## PROVIDED RECORDS
┄┄┄┄┄┄┄┄┄┄

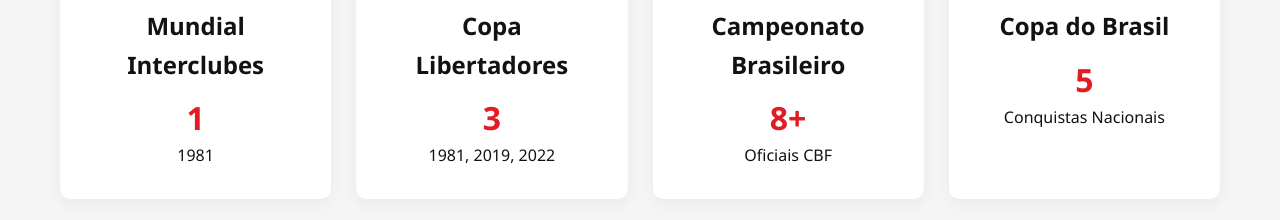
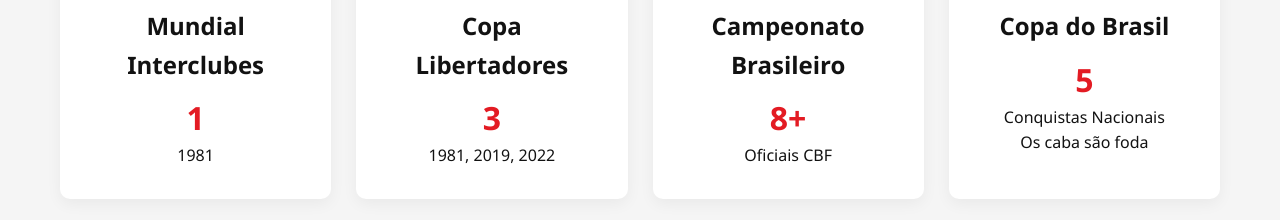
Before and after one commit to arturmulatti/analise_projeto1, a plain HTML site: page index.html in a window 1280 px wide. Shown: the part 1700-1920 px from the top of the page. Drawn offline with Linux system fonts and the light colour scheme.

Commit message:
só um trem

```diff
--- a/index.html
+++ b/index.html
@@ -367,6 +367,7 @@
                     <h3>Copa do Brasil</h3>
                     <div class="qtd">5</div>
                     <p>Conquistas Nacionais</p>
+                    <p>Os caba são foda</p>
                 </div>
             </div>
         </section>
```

┄┄┄┄┄┄┄┄┄┄

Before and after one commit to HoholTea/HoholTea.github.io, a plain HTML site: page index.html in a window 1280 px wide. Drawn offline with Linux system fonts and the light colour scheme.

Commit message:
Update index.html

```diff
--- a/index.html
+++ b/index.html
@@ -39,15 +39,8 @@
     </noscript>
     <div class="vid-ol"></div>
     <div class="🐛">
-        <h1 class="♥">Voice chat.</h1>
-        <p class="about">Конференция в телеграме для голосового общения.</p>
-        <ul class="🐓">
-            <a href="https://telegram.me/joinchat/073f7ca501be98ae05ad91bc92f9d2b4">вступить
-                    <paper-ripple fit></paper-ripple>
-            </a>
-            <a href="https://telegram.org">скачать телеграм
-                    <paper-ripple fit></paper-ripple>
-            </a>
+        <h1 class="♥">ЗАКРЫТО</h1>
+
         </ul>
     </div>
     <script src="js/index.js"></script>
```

┄┄┄┄┄┄┄┄┄┄

## YOUR TASK
Lines that hold "class" are the ones to copy, so pick each out from the data.

## RESPONSE AREA
                     <div class="qtd">5</div>
     <div class="vid-ol"></div>
     <div class="🐛">
-        <h1 class="♥">Voice chat.</h1>
-        <p class="about">Конференция в телеграме для голосового общения.</p>
-        <ul class="🐓">
+        <h1 class="♥">ЗАКРЫТО</h1>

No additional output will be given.